The Air Force says it’s spent almost $500 million on cleaning up a family of toxic “forever chemicals” that have polluted bases across the country. Senators pointed to mixed results in some communities.
The cost for clearing chemicals such as perfluorinated carboxylic acid, or PFAS, used in firefighting foam was cited by Air Force Secretary
“We have spent almost a half billion dollars in clean up to date and we’ll continue,” Barrett said. “I don’t know what that exact number for this year is but we will continue that cleanup effort and work with the communities for cleanup.”
Details of the public health problem are trickling out as top defense officials give budget testimony. The Pentagon also is preparing to report to Congress this month on work by its PFAS task force, formed by Defense Secretary
The Navy said last week it has a $60 million budget for PFAS cleanup in fiscal 2020 and 2021. It is also taking the lead on finding foam alternatives as the military faces a 2024 deadline to phase out all use of the firefighting materials that contain the chemical.

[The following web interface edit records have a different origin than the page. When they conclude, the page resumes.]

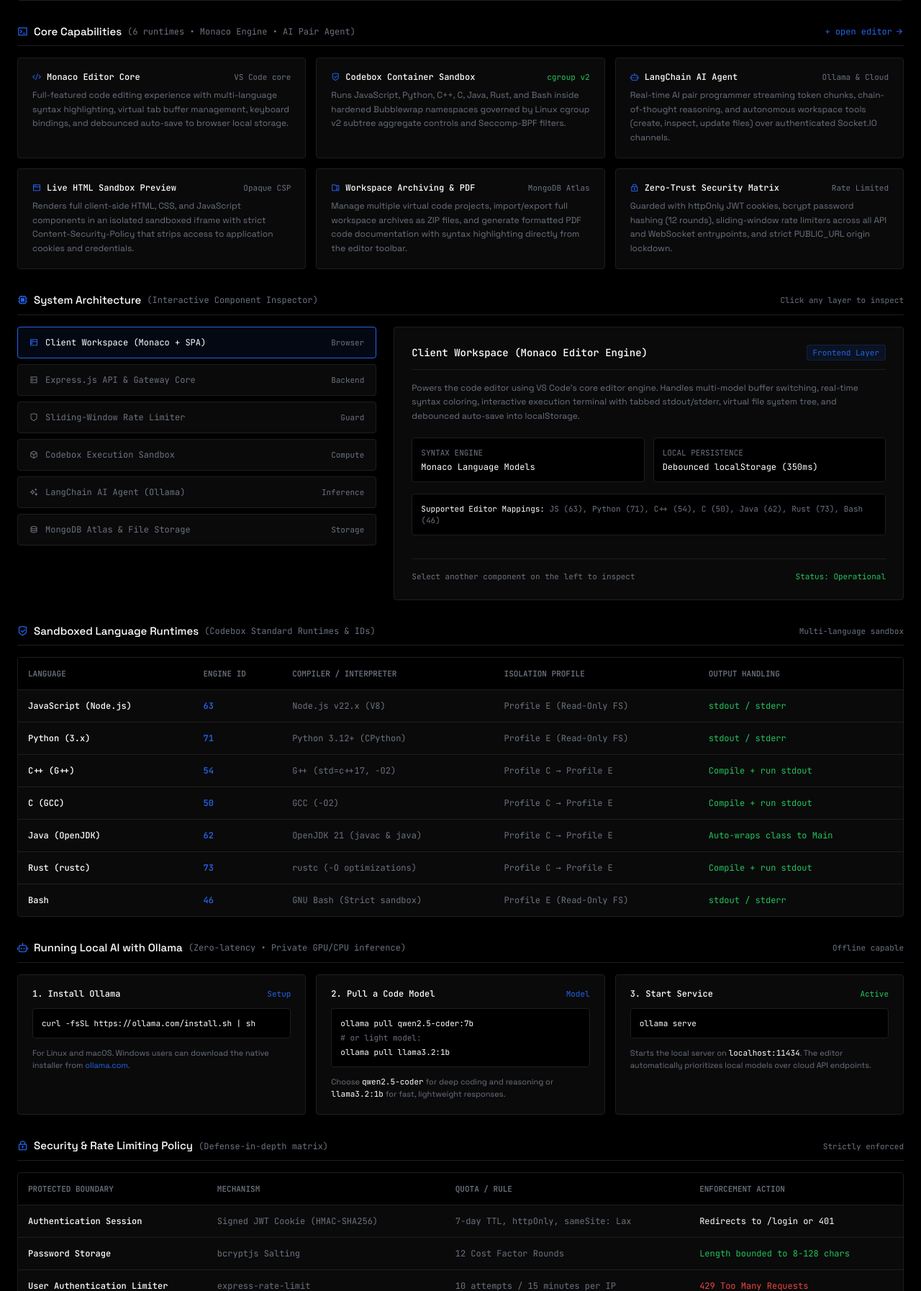
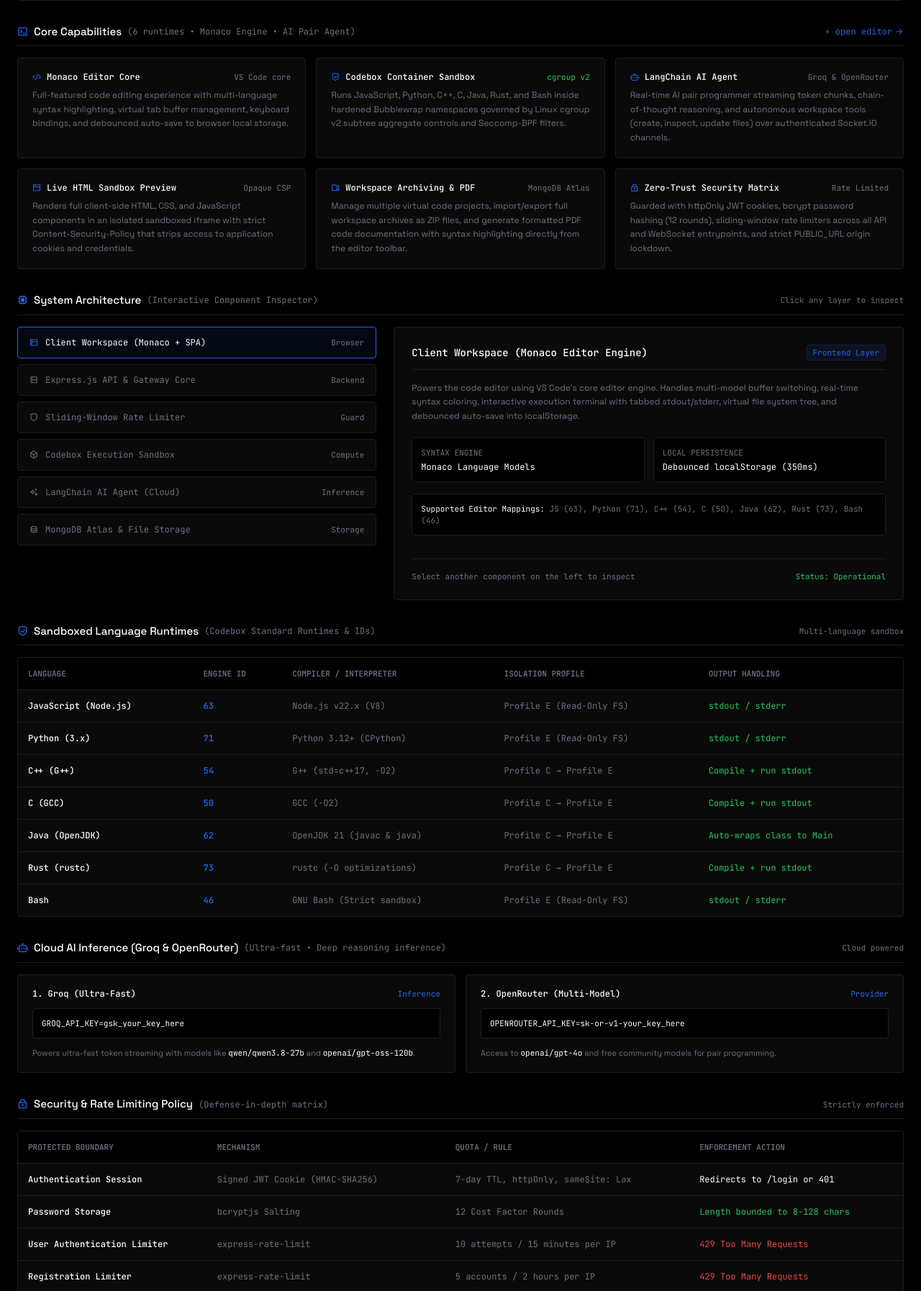
Before and after one commit to niteshxedev-byte/codeEditor, a Node server app: page /about in a window 1280 px wide. Shown: the part 251-2045 px from the top of the page at 72% size. Run offline with Node 20, Linux system fonts and the light colour scheme; some libraries are stand-ins or nearby versions.

Commit message:
feat(ai): remove local ollama code, configuration, and dependencies

```diff
--- a/package.json
+++ b/package.json
@@ -14,7 +14,6 @@
     "@langchain/classic": "^1.0.48",
     "@langchain/core": "^1.1.42",
     "@langchain/langgraph": "^1.2.9",
-    "@langchain/ollama": "^1.2.7",
     "@langchain/openai": "^1.4.5",
     "axios": "^1.13.2",
     "bcryptjs": "^3.0.3",
--- a/src/Services/simpleAgent.service.js
+++ b/src/Services/simpleAgent.service.js
@@ -12,7 +12,7 @@ dotenv.config();
  * Perfect for learning or building custom non-editor tasks.
  */
 export async function runSimpleAgent(promptText, modelName = "qwen/qwen3.8-27b") {
-  // 1. Initialize the model (Groq, OpenRouter, or Local Ollama)
+  // 1. Initialize the model (Groq or OpenRouter)
   const llm = resolveLLM(modelName);
 
   // 2. Define simple tools
--- a/src/Views/aboutcodeeditor.ejs
+++ b/src/Views/aboutcodeeditor.ejs
@@ -565,7 +565,7 @@
                             <i class="ri-robot-2-line text-blue"></i>
                             <span>LangChain AI Agent</span>
                         </span>
-                        <span class="font-mono text-2xs text-muted">Ollama & Cloud</span>
+                        <span class="font-mono text-2xs text-muted">Groq & OpenRouter</span>
                     </div>
                     <p class="text-xs text-muted leading-relaxed font-sans">
                         Real-time AI pair programmer streaming token chunks, chain-of-thought reasoning, and autonomous workspace tools (create, inspect, update files) over authenticated Socket.IO channels.
@@ -664,7 +664,7 @@
                     <button type="button" class="interactive-tab-btn" data-target="tab-ai">
                         <div class="flex items-center gap-2.5">
                             <i class="ri-sparkling-2-line text-muted"></i>
-                            <span>LangChain AI Agent (Ollama)</span>
+                            <span>LangChain AI Agent (Cloud)</span>
                         </div>
                         <span class="text-2xs text-muted">Inference</span>
                     </button>
@@ -780,11 +780,11 @@
                     <!-- 5. LangChain AI -->
                     <div id="pane-tab-ai" class="arch-content hidden space-y-4">
                         <div class="flex items-center justify-between pb-3 border-b border-edge">
-                            <h3 class="font-mono text-sm font-medium text-snow">LangChain AI Assistant & Ollama</h3>
+                            <h3 class="font-mono text-sm font-medium text-snow">LangChain AI Assistant</h3>
                             <span class="font-mono text-2xs text-blue bg-blue/10 px-2 py-0.5 rounded border border-blue/20">AI Pair Programmer</span>
                         </div>
                         <p class="text-xs text-muted leading-relaxed font-sans">
-                            Intelligent pair programming agent supporting tool calling. Automatically detects local GPU/CPU models on `http://localhost:11434` for zero-latency offline coding, with transparent fallback to Ollama Cloud.
+                            Intelligent pair programming agent supporting tool calling. Powered by high-speed Groq and versatile OpenRouter models for instant coding assistance.
                         </p>
                         <div class="grid grid-cols-2 gap-3 font-mono text-xs pt-1">
                             <div class="bg-void p-3 rounded border border-edge">
@@ -913,57 +913,42 @@
             </div>
         </section>
 
-        <!-- ─── Local AI Inference (Ollama) ─────────────────────────────────── -->
+        <!-- ─── Cloud AI Inference (Groq & OpenRouter) ────────────────────── -->
         <section id="ai">
             <div class="section-header">
                 <div class="section-title-wrap">
                     <i class="ri-robot-2-line text-blue"></i>
-                    <span>Running Local AI with Ollama</span>
-                    <span class="section-count">(Zero-latency &bull; Private GPU/CPU inference)</span>
+                    <span>Cloud AI Inference (Groq & OpenRouter)</span>
+                    <span class="section-count">(Ultra-fast &bull; Deep reasoning inference)</span>
                 </div>
-                <span class="font-mono text-2xs text-muted">Offline capable</span>
+                <span class="font-mono text-2xs text-muted">Cloud powered</span>
             </div>
 
-            <div class="grid grid-cols-1 md:grid-cols-3 gap-3.5 font-mono text-xs">
+            <div class="grid grid-cols-1 md:grid-cols-2 gap-3.5 font-mono text-xs">
 
                 <div class="item-card space-y-3">
                     <div class="flex items-center justify-between">
-                        <span class="text-snow font-medium">1. Install Ollama</span>
-                        <span class="text-2xs text-blue">Setup</span>
+                        <span class="text-snow font-medium">1. Groq (Ultra-Fast)</span>
+                        <span class="text-2xs text-blue">Inference</span>
                     </div>
                     <div class="bg-void p-3 rounded border border-edge text-snow select-all overflow-x-auto text-2xs">
-                        curl -fsSL https://ollama.com/install.sh | sh
+                        GROQ_API_KEY=gsk_your_key_here
                     </div>
                     <p class="text-2xs text-muted font-sans leading-relaxed">
-                        For Linux and macOS. Windows users can download the native installer from <a href="https://ollama.com" target="_blank" rel="noopener noreferrer" class="text-blue hover:underline">ollama.com</a>.
+                        Powers ultra-fast token streaming with models like <code class="text-snow">qwen/qwen3.8-27b</code> and <code class="text-snow">openai/gpt-oss-120b</code>.
                     </p>
                 </div>
 
                 <div class="item-card space-y-3">
                     <div class="flex items-center justify-between">
-                        <span class="text-snow font-medium">2. Pull a Code Model</span>
-                        <span class="text-2xs text-blue">Model</span>
+                        <span class="text-snow font-medium">2. OpenRouter (Multi-Model)</span>
+                        <span class="text-2xs text-blue">Provider</span>
                     </div>
-                    <div class="bg-void p-3 rounded border border-edge text-snow select-all overflow-x-auto space-y-1 text-2xs">
-                        <div>ollama pull qwen2.5-coder:7b</div>
-                        <div class="text-muted"># or light model:</div>
-                        <div>ollama pull llama3.2:1b</div>
+                    <div class="bg-void p-3 rounded border border-edge text-snow select-all overflow-x-auto text-2xs">
+                        OPENROUTER_API_KEY=sk-or-v1-your_key_here
                     </div>
                     <p class="text-2xs text-muted font-sans leading-relaxed">
-                        Choose <code class="text-snow">qwen2.5-coder</code> for deep coding and reasoning or <code class="text-snow">llama3.2:1b</code> for fast, lightweight responses.
-                    </p>
-                </div>
-
-                <div class="item-card space-y-3">
-                    <div class="flex items-center justify-between">
-                        <span class="text-snow font-medium">3. Start Service</span>
-                        <span class="text-2xs text-ok">Active</span>
-                    </div>
-                    <div class="bg-void p-3 rounded border border-edge text-snow select-all overflow-x-auto text-2xs">
-                        ollama serve
-                    </div>
-                    <p class="text-2xs text-muted font-sans leading-relaxed">
-                        Starts the local server on <code class="text-snow">localhost:11434</code>. The editor automatically prioritizes local models over cloud API endpoints.
+                        Access to <code class="text-snow">openai/gpt-4o</code> and free community models for pair programming.
                     </p>
                 </div>
 
```
Also changed, not shown: src/Services/langchainAgent.service.js (+8 -41 lines), src/Views/aboutProjectRoute.ejs (+18 -33 lines), README.md, 2 other files.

The Air Force no longer trains with the foam and is taking precautions to contain it when used, Barrett said.
“The Navy is working on doing experiments with other foam additives,” she said. “They have not yet it seems come upon a solution that meets the requirements to extinguish intense fires in contained areas.”
Both services need the ability to stop fires quickly around aircraft and aboard ships, but foam spills have threatened ground water, military personnel, and residents who live around current and former bases.
“In the case of Clovis, N.M., I’m sort of beyond frustrated by the utter lack of communication and any level of coordination at this point between Air Force leadership and local government elected officials for the city of Clovis,” Heinrich told Barrett during the hearing.